» About this exercise
The answer must be an exact copy of the entries that follow, with all images removed.

» Listed records

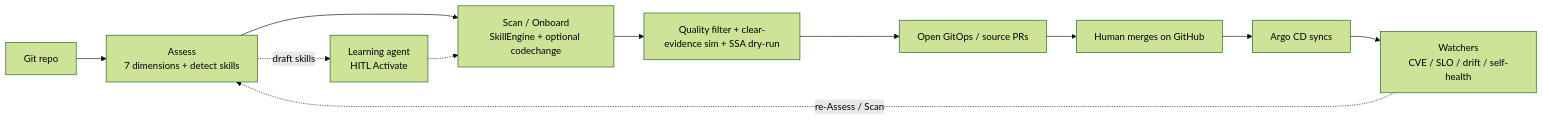
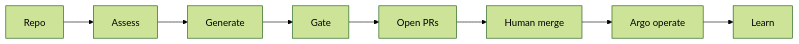
The diagram in README.md (alimobrem/AgentIT), drawn with Mermaid (forest theme) before and after one commit. The commit also changed other lines of this file and 57 other files, not shown here.

````diff
--- a/README.md
+++ b/README.md
@@ -132,13 +42,10 @@
 ```mermaid
 flowchart LR
-    A["Git repo"] --> B["Assess\n7 dimensions + detect skills"]
-    B --> C["Scan / Onboard\nSkillEngine + optional codechange"]
-    C --> D["Quality filter + clear-evidence sim + SSA dry-run"]
-    D --> E["Open GitOps / source PRs"]
-    E --> F["Human merges on GitHub"]
-    F --> G["Argo CD syncs"]
-    G --> H["Watchers\nCVE / SLO / drift / self-health"]
-    H -.->|"re-Assess / Scan"| B
-    B -.->|"draft skills"| I["Learning agent\nHITL Activate"]
-    I -.-> C
+    A["Repo"] --> B["Assess"]
+    B --> C["Generate"]
+    C --> D["Gate"]
+    D --> E["Open PRs"]
+    E --> F["Human merge"]
+    F --> G["Argo operate"]
+    G --> H["Learn"]
 ```
````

» Result of this exercise
The diagram in README.md (alimobrem/AgentIT), drawn with Mermaid (forest theme) before and after one commit. The commit also changed other lines of this file and 57 other files, not shown here.

````diff
--- a/README.md
+++ b/README.md
@@ -132,13 +42,10 @@
 ```mermaid
 flowchart LR
-    A["Git repo"] --> B["Assess\n7 dimensions + detect skills"]
-    B --> C["Scan / Onboard\nSkillEngine + optional codechange"]
-    C --> D["Quality filter + clear-evidence sim + SSA dry-run"]
-    D --> E["Open GitOps / source PRs"]
-    E --> F["Human merges on GitHub"]
-    F --> G["Argo CD syncs"]
-    G --> H["Watchers\nCVE / SLO / drift / self-health"]
-    H -.->|"re-Assess / Scan"| B
-    B -.->|"draft skills"| I["Learning agent\nHITL Activate"]
-    I -.-> C
+    A["Repo"] --> B["Assess"]
+    B --> C["Generate"]
+    C --> D["Gate"]
+    D --> E["Open PRs"]
+    E --> F["Human merge"]
+    F --> G["Argo operate"]
+    G --> H["Learn"]
 ```
````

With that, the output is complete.